Being a mom at 25 is a bit of an isolating thing in and of itself- a lot of people my age are in careers, still in the party phase or completing some level of college/grad school. A lot of my mom and not-mom friends who are my age that I’d LOVE to hang out with live 5 or 6 hours from me, in different states now or our schedules are just all over the place. All understandable, logical, reasonable things. But they all help contribute to that sense of isolation where my only companion is a (very cute) toddler who’s favorite thing to say is “No Mama. I want Dada!”.

Yes, I still have phenomenal friends and I’m so very grateful for them. But I don’t see them enough.

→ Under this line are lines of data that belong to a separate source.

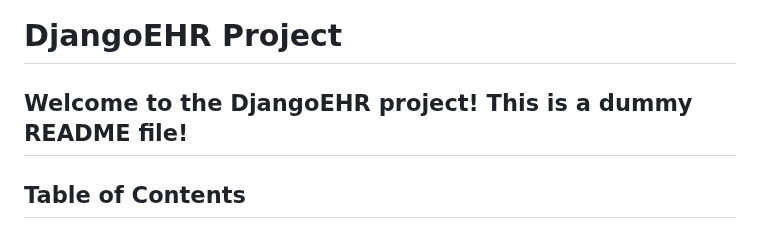
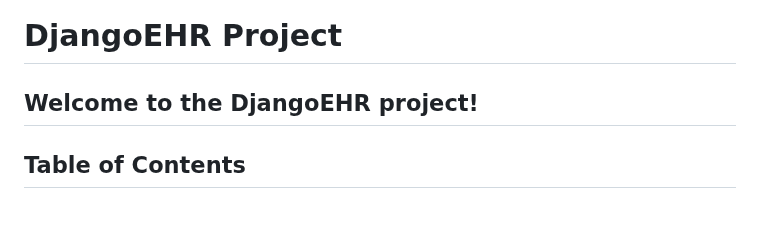
Before and after one commit to MohsinRazaKhanSipra/EHR-django, a Markdown page: README.md, the part around the change. Rendered like a GitHub page.

```diff
--- a/README.md
+++ b/README.md
@@ -1,6 +1,6 @@
 # DjangoEHR Project
 
-## Welcome to the DjangoEHR project! This is a dummy README file!
+## Welcome to the DjangoEHR project!
 
 ## Table of Contents
 
```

For me there’s also a sense of failure within the loneliness. Failure that I don’t have playdates for Theodore scheduled each and every week. Failure that sometimes I take him to daycare for social time because I don’t know what else to do; then I go sit in my favorite coffee shop and hope the barista Grace is there because she’s always down to have a conversation.

I thought somehow that the badge of Motherhood would earn me an immediate and unwavering new band of people, we would sit together and drink coffee and our kids would grow up together being friends just like their parents. We’d have game nights and BBQ’s every once in a while and I’d have a bestie to call when I just didn’t know how the hell Theodore can scream so loudly about getting his hair brushed. It just really hasn’t happened.

I love being a mom. I really, truly, deeply do. But I also love socializing with other people, in person. Kids or not. I crave the coffee dates, laughing about the crazy thing that happened this week, sometimes talking about the kids, sometimes talking about everything else.

I crave the community that comes with human connection.